Code change snippets:
▽
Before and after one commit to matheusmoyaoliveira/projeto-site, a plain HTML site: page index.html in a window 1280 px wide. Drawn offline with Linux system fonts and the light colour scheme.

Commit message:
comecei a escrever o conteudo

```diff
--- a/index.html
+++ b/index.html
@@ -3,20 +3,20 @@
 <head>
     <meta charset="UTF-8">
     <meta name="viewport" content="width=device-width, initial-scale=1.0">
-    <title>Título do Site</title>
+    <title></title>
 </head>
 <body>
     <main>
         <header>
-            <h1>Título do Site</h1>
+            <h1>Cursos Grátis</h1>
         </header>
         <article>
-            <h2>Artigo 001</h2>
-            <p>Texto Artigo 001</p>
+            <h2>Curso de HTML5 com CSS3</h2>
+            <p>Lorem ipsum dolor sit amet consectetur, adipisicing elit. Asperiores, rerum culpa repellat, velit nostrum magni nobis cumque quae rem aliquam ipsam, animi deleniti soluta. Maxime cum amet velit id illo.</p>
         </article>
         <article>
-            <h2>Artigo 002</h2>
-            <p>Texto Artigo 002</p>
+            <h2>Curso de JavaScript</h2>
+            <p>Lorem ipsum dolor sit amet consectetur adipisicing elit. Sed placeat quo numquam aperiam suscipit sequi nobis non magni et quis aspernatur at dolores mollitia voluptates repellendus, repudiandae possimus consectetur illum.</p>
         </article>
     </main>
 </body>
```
△
▽
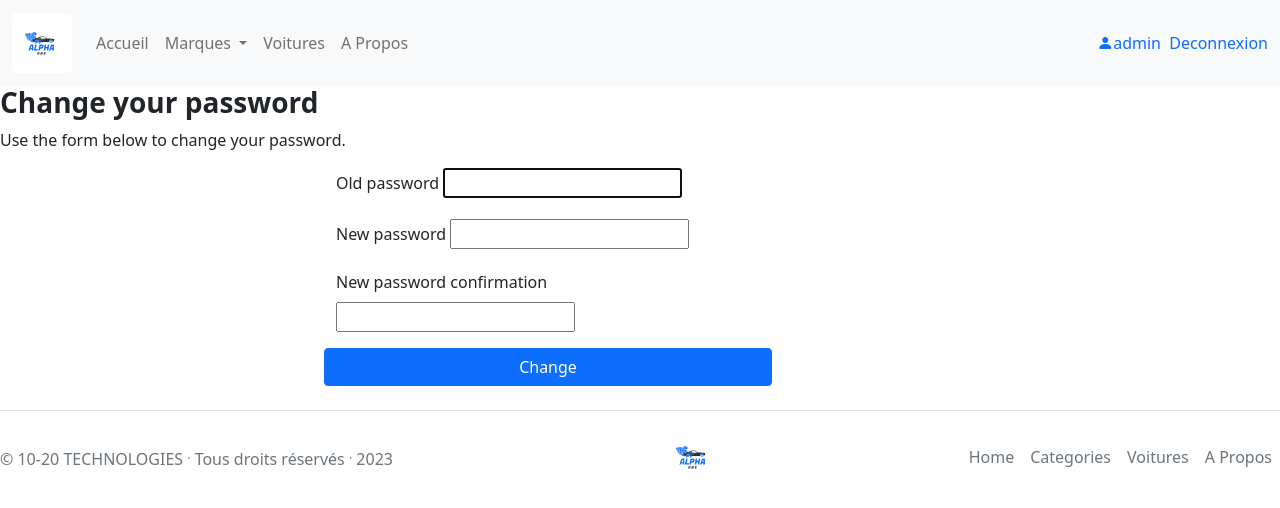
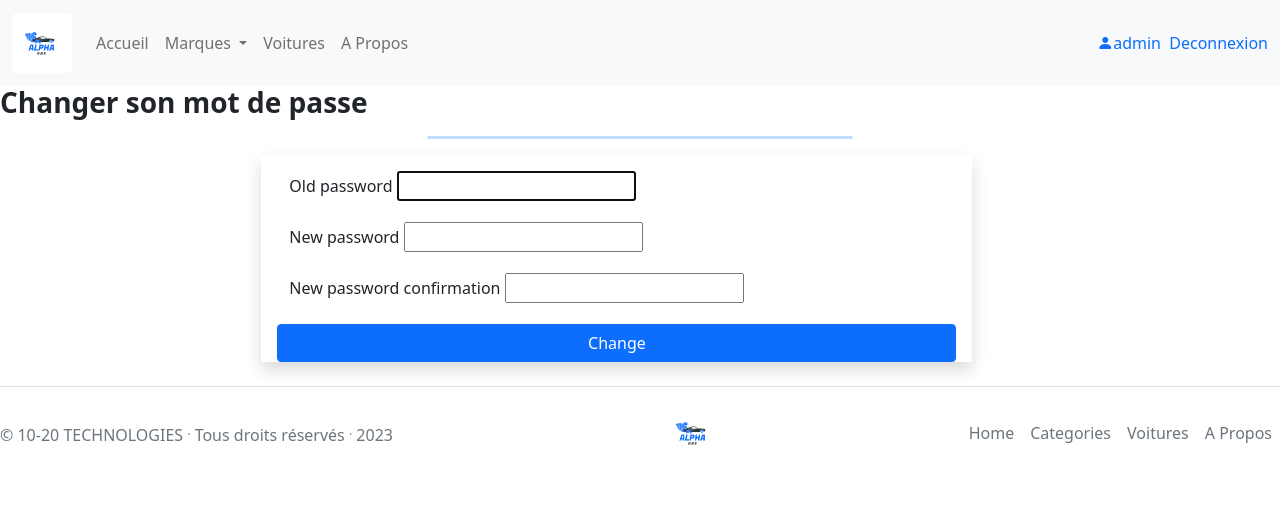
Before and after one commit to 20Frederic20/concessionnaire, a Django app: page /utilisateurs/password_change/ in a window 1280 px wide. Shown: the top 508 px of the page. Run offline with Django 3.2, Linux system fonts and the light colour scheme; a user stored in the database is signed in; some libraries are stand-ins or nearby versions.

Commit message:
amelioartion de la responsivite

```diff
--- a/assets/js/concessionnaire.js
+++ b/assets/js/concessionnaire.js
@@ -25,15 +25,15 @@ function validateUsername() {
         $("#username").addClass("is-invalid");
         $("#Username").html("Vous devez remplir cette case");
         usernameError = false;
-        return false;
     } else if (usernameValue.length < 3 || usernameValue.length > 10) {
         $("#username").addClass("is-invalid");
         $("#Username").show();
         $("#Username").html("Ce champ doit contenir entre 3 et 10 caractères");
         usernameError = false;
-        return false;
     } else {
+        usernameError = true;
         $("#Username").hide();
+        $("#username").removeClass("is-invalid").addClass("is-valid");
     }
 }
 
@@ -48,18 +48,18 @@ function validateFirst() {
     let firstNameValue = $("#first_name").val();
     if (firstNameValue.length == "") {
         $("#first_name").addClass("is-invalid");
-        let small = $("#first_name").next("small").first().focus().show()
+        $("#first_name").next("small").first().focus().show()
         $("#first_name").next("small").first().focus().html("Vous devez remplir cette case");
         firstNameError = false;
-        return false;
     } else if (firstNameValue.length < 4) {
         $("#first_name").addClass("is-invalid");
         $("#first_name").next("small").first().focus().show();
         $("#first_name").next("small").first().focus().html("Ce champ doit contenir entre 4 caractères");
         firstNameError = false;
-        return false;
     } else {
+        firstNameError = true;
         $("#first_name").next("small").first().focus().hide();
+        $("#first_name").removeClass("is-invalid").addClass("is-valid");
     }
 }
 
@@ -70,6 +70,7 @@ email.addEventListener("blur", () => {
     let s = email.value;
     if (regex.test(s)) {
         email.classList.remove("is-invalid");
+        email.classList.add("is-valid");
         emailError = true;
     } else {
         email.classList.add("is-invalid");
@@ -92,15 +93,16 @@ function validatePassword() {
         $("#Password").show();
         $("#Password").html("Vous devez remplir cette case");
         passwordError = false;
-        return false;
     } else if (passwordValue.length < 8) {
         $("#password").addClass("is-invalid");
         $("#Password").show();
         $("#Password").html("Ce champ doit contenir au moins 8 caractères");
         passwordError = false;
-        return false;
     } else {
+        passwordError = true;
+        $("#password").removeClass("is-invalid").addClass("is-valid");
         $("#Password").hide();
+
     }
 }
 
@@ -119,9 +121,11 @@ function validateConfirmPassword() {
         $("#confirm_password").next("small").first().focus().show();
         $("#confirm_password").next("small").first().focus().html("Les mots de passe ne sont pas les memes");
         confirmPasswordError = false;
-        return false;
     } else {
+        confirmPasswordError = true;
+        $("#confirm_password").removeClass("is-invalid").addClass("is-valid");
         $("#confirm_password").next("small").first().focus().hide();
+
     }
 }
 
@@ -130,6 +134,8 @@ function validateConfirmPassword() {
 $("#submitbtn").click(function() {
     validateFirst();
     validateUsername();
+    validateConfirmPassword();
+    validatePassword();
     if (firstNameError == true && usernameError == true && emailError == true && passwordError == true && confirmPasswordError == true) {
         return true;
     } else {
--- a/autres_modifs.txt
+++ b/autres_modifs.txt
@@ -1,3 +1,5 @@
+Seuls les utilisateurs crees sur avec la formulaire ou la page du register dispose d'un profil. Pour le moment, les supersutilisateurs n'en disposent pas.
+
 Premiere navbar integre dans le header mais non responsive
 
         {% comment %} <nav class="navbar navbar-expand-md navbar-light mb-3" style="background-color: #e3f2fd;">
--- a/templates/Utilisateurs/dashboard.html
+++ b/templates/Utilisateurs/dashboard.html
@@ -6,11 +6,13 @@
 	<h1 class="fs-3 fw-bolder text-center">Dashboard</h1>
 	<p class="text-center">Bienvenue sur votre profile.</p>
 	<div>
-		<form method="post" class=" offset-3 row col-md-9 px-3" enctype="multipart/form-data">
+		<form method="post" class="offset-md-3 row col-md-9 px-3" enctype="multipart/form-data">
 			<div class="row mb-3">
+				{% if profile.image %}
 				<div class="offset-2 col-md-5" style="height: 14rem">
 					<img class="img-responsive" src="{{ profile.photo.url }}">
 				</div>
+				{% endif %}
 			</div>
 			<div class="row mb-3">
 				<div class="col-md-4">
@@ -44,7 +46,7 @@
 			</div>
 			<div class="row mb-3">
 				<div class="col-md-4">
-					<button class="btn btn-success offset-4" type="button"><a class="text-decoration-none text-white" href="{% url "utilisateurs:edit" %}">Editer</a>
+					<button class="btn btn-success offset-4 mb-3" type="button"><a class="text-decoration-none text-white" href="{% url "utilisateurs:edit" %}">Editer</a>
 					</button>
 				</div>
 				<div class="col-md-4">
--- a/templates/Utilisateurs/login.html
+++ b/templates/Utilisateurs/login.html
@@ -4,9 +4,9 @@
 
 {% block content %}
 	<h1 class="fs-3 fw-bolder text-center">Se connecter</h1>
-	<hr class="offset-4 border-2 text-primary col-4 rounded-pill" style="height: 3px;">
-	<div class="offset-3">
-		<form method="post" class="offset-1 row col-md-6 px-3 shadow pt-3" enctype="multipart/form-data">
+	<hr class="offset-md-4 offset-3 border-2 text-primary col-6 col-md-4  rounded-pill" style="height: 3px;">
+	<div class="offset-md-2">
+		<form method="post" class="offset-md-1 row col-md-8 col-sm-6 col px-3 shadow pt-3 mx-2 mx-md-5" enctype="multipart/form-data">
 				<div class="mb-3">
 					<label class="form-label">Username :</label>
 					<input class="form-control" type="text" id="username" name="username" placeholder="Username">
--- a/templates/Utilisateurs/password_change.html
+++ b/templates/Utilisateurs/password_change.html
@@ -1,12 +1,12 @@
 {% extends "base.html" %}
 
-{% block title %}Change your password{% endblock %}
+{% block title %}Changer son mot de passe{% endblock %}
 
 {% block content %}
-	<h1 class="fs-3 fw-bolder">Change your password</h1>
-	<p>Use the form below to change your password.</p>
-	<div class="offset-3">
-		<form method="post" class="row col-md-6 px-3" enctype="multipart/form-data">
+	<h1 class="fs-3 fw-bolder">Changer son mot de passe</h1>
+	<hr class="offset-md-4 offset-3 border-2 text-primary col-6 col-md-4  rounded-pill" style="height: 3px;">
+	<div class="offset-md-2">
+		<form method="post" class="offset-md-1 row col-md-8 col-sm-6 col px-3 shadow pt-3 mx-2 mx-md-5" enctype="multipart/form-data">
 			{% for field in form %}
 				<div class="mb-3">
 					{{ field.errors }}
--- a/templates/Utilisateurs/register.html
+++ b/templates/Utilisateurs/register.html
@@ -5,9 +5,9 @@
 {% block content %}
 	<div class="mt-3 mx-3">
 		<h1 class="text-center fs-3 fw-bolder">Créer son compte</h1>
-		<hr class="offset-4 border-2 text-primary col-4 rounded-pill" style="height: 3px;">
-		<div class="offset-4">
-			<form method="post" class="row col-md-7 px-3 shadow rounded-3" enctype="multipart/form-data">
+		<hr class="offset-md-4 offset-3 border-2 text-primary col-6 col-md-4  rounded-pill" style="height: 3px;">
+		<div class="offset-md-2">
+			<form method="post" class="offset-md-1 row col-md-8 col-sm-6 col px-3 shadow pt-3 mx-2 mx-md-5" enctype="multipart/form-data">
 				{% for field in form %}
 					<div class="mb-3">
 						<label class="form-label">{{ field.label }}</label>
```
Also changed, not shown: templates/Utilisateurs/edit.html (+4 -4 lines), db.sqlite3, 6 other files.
△
Task details:
Search the entries above for "your". Show every line that has it.

Answer to this task:
-{% block title %}Change your password{% endblock %}
-	<h1 class="fs-3 fw-bolder">Change your password</h1>
-	<p>Use the form below to change your password.</p>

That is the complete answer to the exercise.